Hands-on experimental archaeology at the YEAR centre

Posted on 5 February 2018

Exciting opportunities for students on the MA/MSc Material Culture and Experimental Archaeology

‌Postgraduate students in the Department of Archaeology have been honing their practical skills in experimental archaeology at the York Experimental Archaeological Research (YEAR) centre, located on campus. 


Students tried different techniques to reduce the antler down to the desired form, using flint tools and fire

The centre is a base for the MA/MSc Material Culture and Experimental Archaeology. With bioarchaeology (BioArCh) and palaeocology (PalaeoHub) facilities located next door, students are able to carry out outdoor experiments then take their work inside for processing and analyses. This unique combination of facilities enables students to engage in exciting research and learn practical, hands-on skills.

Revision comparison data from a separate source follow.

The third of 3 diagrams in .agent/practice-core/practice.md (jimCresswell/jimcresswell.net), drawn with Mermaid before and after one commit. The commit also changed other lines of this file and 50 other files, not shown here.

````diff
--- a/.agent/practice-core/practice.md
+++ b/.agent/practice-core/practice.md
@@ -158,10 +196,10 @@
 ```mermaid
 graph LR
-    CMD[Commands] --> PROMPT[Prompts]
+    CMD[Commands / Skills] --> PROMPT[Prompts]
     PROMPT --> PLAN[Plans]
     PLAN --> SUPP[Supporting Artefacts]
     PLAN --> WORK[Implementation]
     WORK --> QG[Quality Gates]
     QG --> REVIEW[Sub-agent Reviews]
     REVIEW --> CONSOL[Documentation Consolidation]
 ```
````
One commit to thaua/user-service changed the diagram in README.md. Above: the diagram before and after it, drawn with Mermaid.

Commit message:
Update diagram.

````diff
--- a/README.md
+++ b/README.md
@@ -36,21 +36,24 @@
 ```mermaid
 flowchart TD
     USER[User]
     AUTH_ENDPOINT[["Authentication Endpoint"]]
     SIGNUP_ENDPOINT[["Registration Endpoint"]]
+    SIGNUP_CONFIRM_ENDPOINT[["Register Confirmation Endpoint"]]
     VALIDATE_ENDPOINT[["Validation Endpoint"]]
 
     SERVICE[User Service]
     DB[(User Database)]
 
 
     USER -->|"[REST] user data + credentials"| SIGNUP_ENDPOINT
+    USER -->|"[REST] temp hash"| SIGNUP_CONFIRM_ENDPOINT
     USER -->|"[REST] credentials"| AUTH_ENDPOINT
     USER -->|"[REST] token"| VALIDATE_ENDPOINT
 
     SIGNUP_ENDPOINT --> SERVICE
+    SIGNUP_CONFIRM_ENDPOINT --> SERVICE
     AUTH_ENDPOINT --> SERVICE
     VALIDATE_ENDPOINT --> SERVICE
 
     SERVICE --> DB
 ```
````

Dr Steve Ashby, who teaches on the Viking/Medieval period, says:

As a specialist in craft and artefact production in the Viking period, I am really excited by the opening of the YEAR centre. This facility opens up real potential for important research to be undertaken by students. We have already engaged students in the production of Anglo-Saxon pottery, and I look forward to working on projects relating to subjects as diverse as medieval bone-working, metal-casting, glass-working, and cooking.

Masters students on the Experimental Archaeology Design and Practice module have already had the opportunity to work with curation and education staff at York Archaeological Trust (YAT). An artefact from YAT’s collections was chosen as the subject of experimental research at the YEAR centre.

This year’s artefact was a Neolithic antler pick from Melton, Yorkshire. Hundreds of these picks have been found at Stonehenge and are thought to have been used for digging ditches or pits, and quarrying.

The students were given the challenge of using experimental archaeology to understand the manufacture and function of this artefact whilst also producing a short documentary film about their research. The target audience of their film was primary school age children, at Key Stage 2. The films were then judged by a YAT representative, with the winning films now being used for education/outreach events and exhibitions. Several of the students have since been invited by YAT to present their work at a festival.

The work completed at the YEAR centre this year d‌‌emonstrates how experimental archaeological teaching and research at York is having a real impact on how archaeology is communicated beyond the lecture theatre.